Though Yates would not discuss classified details of the Flynn matter, other people familiar with the matter said the issue she raised to McGahn were conversations between Flynn and Russian ambassador Sergey Kislyak, in which the two discussed easing USA sanctions against Russia.
But the Congressional hearing into allegations of Russia's meddling in last year's United States presidential elections, which began on Monday, have focused on Flynn, and if the charges against the former army lieutenant are proven, it would seriously cripple Trump's case in Congress.
As soon as she read the details of Michael Flynn's interview with the Federal Bureau of Investigation, at the end of January, Yates called White House counsel Don McGahn and said they needed to talk in private, she testified.
Flynn was interviewed by the Federal Bureau of Investigation in the early days of the Trump administration about communications he had with Kislyak, the Russian ambassador to the United States, during the transition period.
"Logic would tell you that you don't want the national security adviser to be in a position where the Russians have leverage over him", she added.
Later on Monday, former acting attorney general Sally Yates, an Obama appointee sacked by Trump early in his presidency, took the stand alongside former director of national intelligence James Clapper during a hotly-anticipated three-hour hearing of the Senate Judiciary Committee.More news: North Korea claims Central Intelligence Agency plotted to kill Kim Jong
Yates said she expected Flynn to be removed quickly by the White House, but the decision to dismiss him came more than two weeks later, after The Washington Post revealed he had lied to Pence about speaking with a Russian ambassador. She was joined in the meeting by a senior career official in the Justice Department.
"We weren't the only ones that knew all of this", said Yates. "And that created a compromise situation, a situation where the national security adviser essentially could be blackmailed by the Russians".
Despite these claims, however, Trump has stood his ground, saying the information is not new news, and his administration has effectively purged the wrongdoers. He testified that he did not know about the FBI investigation into Russian meddling in the election and whether there were any links to the Trump campaign until its existence was announced in a congressional hearing by FBI Director James Comey in March.
Yates testified that she told a senior administration official in January that Flynn had been "compromised" and that she suspected Russian Federation knew Flynn had misled Vice President Mike Pence.
While Trump can afford to be belligerent at the moment, it remains to be seen for how long he can maintain his cool, if allegations against Flynn keep piling up.
She explained to McGahn the reasons why the DOJ was informing the White House of this - Flynn's conduct was "problematic in and of itself", they believed Pence was entitled to know the information about Flynn he was spreading "wasn't true", and that the American people had been misled about Flynn's actions.More news: Former Trump aide Michael Flynn may have broken law, lawmakers say

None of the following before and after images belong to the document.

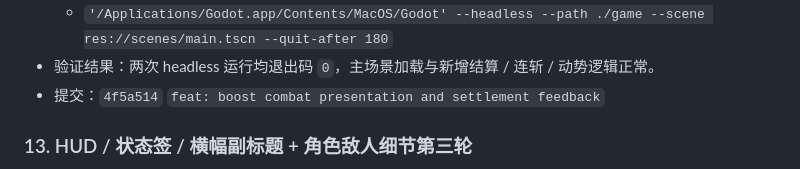
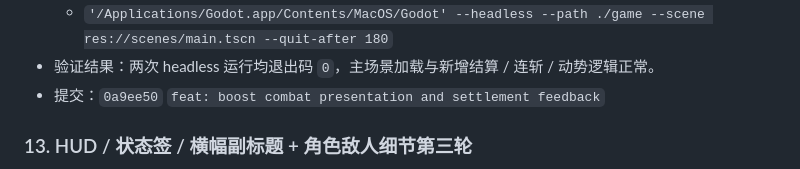
Before and after one commit to clhwbd/survivor-demo, a Markdown page: docs/worklog.md, the part around the change. GitHub-like rendering.

Commit message:
docs: update worklog for presentation pass

```diff
--- a/docs/worklog.md
+++ b/docs/worklog.md
@@ -167,7 +167,7 @@
   - `'/Applications/Godot.app/Contents/MacOS/Godot' --headless --path ./game --scene res://scenes/main.tscn --quit-after 3`
   - `'/Applications/Godot.app/Contents/MacOS/Godot' --headless --path ./game --scene res://scenes/main.tscn --quit-after 180`
 - 验证结果：两次 headless 运行均退出码 `0`，主场景加载与新增结算 / 连斩 / 动势逻辑正常。
-- 提交：`4f5a514` `feat: boost combat presentation and settlement feedback`
+- 提交：`0a9ee50` `feat: boost combat presentation and settlement feedback`
 
 ### 13. HUD / 状态签 / 横幅副标题 + 角色敌人细节第三轮
 - 动作：继续沿“西游记古风 Q 版”方向做高优先级验收收口，这轮重点是 HUD 信息层级、状态签样式、横幅播报副标题、按钮主次，以及角色/敌人的第一眼识别细节。
```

Yates left her post with the DOJ that day because Trump fired her after she ordered the Justice Department not to defend Trump's January 27 executive order.
And each time that White House officials repeated misrepresentations of Flynn's actions, Yates argued it "increased the compromise".
Mr Trump has repeatedly said he has no ties to Moscow and is not aware of any involvement by his aides in any Russian interference in the election. And that's been part of the discussion with the courts with respect to the INA is whether this more specific statue trumps the first one that you just described. Rice has said she did nothing improper. In the days before the originally scheduled hearing, Yates' attorney, David O'Neil, had been locked in an argument with Trump administration officials about whether she would be barred by executive privilege from testifying about her conversation with McGahn.
A week before the planned House hearing, O'Neil went to the Justice Department to discuss the issue of her testimony.
Yates' second in-person meeting with McGahn happened the next day. As O'Neil awaited a response from the White House, Nunes canceled the hearing, making the legal issue moot.More news: Chennai apartment fire claims four lives
- Fury: I can beat AJ with one arm tied behind my back
- Punjab keep playoff hopes alive with win over RCB
- Premature lamb successfully grown in plastic womb offers hope for human babies
- U.K. Accuses EU Chiefs of Meddling, Aggression to Skew Election
- Ryan Seacrest is Kelly Ripa's new co-host on 'Live'
- Matt Harvey Reportedly Files Grievance Against The Mets
- 'Guardians of the Galaxy Vol. 2' blasts off globally
- Cavs take 3-0 lead; Spurs up
- 13 judges to hear revised Trump travel ban case
- China Mulling Shutdown of Key Trade Channel With North Korea